Trump taps Boehner foe as budget chief
President-elect Donald Trump said he will nominate Representative Mick Mulvaney, a founding member of an outspoken group of fiscal conservatives who helped oust a former U.S. House speaker, to be director of the Office of Management and Budget.
“We are going to do great things for the American people with Mick Mulvaney,” Trump said Saturday in an e-mailed statement. “Right now we are nearly $20 trillion in debt, but Mick is a very high-energy leader with deep convictions for how to responsibly manage our nation’s finances and save our country from drowning in red ink.”
Since arriving in Congress as part of the Republican Tea Party wave elected in 2010, Mulvaney hasbeen one of the most pugilistic advocates for cutting government spending.
“The Trump administration will restore budgetary and fiscal sanity back in Washington after eight years of an out-of-control, tax-and-spend financial agenda, ” Mulvaney, 49, of South Carolina said in the statement. “Each day, families across our nation make disciplined choices about how to spend their hard-earned money, and the federal government should exercise the same discretion that hardworking Americans do every day.”
In 2011 he co-authored a measure passed by the House that would have slashed spending while conditioning a $2.4 trillion debt-ceiling increase on passage of a constitutional amendment to balance the budget and make it harder to raise taxes.
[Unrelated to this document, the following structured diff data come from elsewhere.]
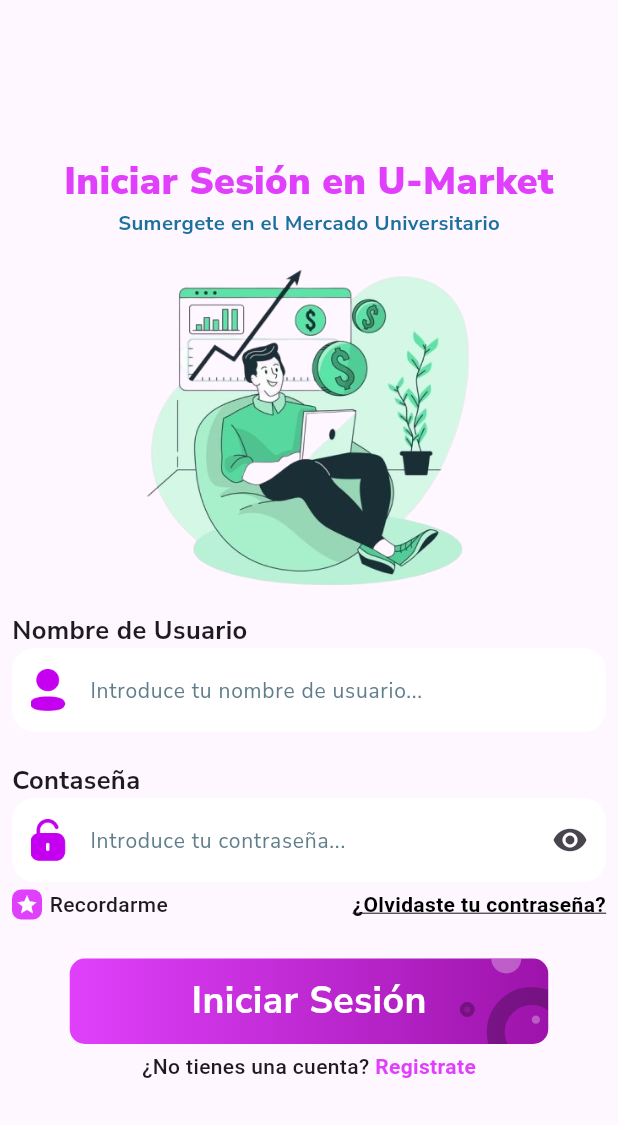
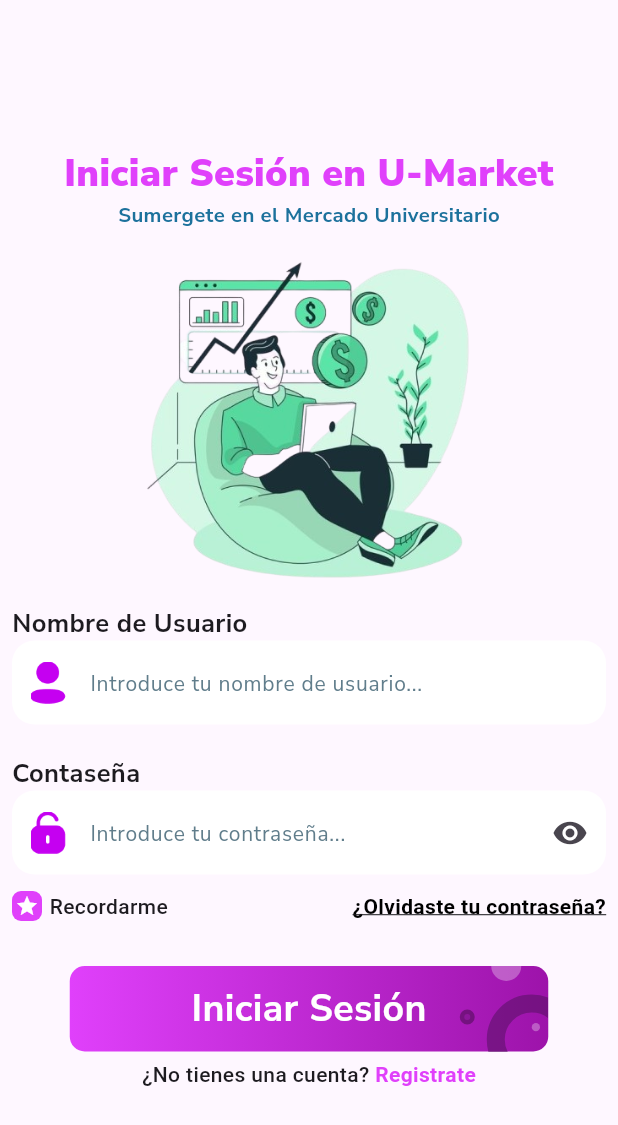
Before and after one commit to Polnareff69/P2P-Front, a Flutter app: the LoginScreen screen opened directly, on a phone screen of 412 x 824 dp. Shown: the top 1125 px of the screen. Run offline on Flutter 3.47's test engine with Material 3 defaults, Android fonts, the phone set to English and light mode, and no system bars; our stand-ins replace google_fonts.

```diff
--- a/market/lib/views/authentication_screens/login_screen.dart
+++ b/market/lib/views/authentication_screens/login_screen.dart
@@ -163,7 +163,7 @@ class LoginScreen extends StatelessWidget {
               ),
 
               //Remember password and Forgot Password
-              const SizedBox(height: 5),
+              const SizedBox(height: 11),
               Row(
                 mainAxisAlignment:
                     MainAxisAlignment.spaceBetween,
@@ -199,7 +199,7 @@ class LoginScreen extends StatelessWidget {
               ),
 
               //Login Bottom
-              const SizedBox(height: 26),
+              const SizedBox(height: 30),
               Container(
                 width: 319,
                 height: 57,
--- a/market/lib/views/widgets/remember_me_checkbox.dart
+++ b/market/lib/views/widgets/remember_me_checkbox.dart
@@ -44,7 +44,7 @@ class RememberMeCheckboxState
                       ? Colors.black
                       : Colors
                           .white, // Estrella negra o blanca
-              size: 15,
+              size: 16,
             ),
           ),
         ),
```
He also helped lead an effort to defund or delay Obamacare that resulted in a 16-day government shutdown in 2013. As OMB chief, he would run the office responsible for implementing future shutdowns should they occur.
Representative John Yarmuth of Kentucky, who will be the top Democrat on the House Budget Committee next year, called Mulvaney a friend and said he put in some good words for him with Trump’s transition team at Mulvaney’s request. But he added that he has some concerns about Mulvaney as OMB chief.
“The one problem I would have with him is I know that when we shut the government down a few years ago, he was one who said that it’s OK to shut the government down,” Yarmuth said in an interview on C-Span’s Newsmakers program. “I’d like to hear him in confirmation hearings say one of the directives of a budget director is to avoid shutting the government down, and avoid defaulting on the national debt.”
Hit the Ground Running
Fellow South Carolinian lawmakers lauded Mulvaney. “He’s done his homework when it comes to the federal budget and will hit the ground running in this very important job,” Senator Lindsey Graham said in a statement posted on Twitter. Said Representative Trey Gowdy, “Mick is incredibly bright and capable, and I have no doubt his conservative principles will help restore our nation’s fiscal health.”
Mulvaney has also drawn the ire of some fellow conservatives for his efforts to cut certain Pentagon spending, including writing a 2012 amendment with liberal Democrat Representative Barney Frank of Massachusetts that would have frozen defense spending.
“We need to stop measuring our commitment to national defense by how much we spend, and look more closely at how we spend our money,” Mulvaney said in a 2013 op-ed.
His selection by Trump comes as some Republicans in Congress are demanding more defense spending, and the president-elect has promised to invest more in the military. Mulvaney’s nomination will be subject to confirmation by the Senate.
Mulvaney helped create the House Freedom Caucus — a group of about three-dozen spending hawks that battled with former Speaker John Boehner over his compromises with moderates and Democrats on spending bills. Boehner resigned last year and his successor, Speaker Paul Ryan, insisted he wouldn’t take the job unless he had Freedom Caucus support.
Ryan, who served with Mulvaney on the House budget committee, returned the favor on Saturday. “Mick Mulvaney is the absolute right choice,” he said in a statement. “He has been a conservative reformer from day one, proposing solutions to fix the budget process and our regulatory system. At OMB, he will lead the work he has started to improve the way government does the people’s business.”
Mulvaney was also among the House Republicans who refused to pay dues to the National Republican Congressional Committee, complaining the group was too close to the party establishment and might be working against some conservatives in primaries.
The South Carolinian serves on the House Financial Services Committee and the House Oversight and Government Reform Committee, and previously was a member of the Small Business and Budget panels.
He earned an undergraduate degree from Georgetown University and a law degree from the University of North Carolina at Chapel Hill.After working in private legal practice and in his family’s home-building business, he became an owner-operator of a regional restaurant chain.
Mulvaney entered politics when he was elected to the South Carolina House in 2006. He had been viewed as a potential candidate for governor of South Carolina in 2018, but Trump’s selection of current Governor Nikki Haley to be United Nations ambassador could lift the current lieutenant governor into the spot and make it harder for others to run.
To contact the reporter on this story: Billy House in Washington at firstname.lastname@example.org.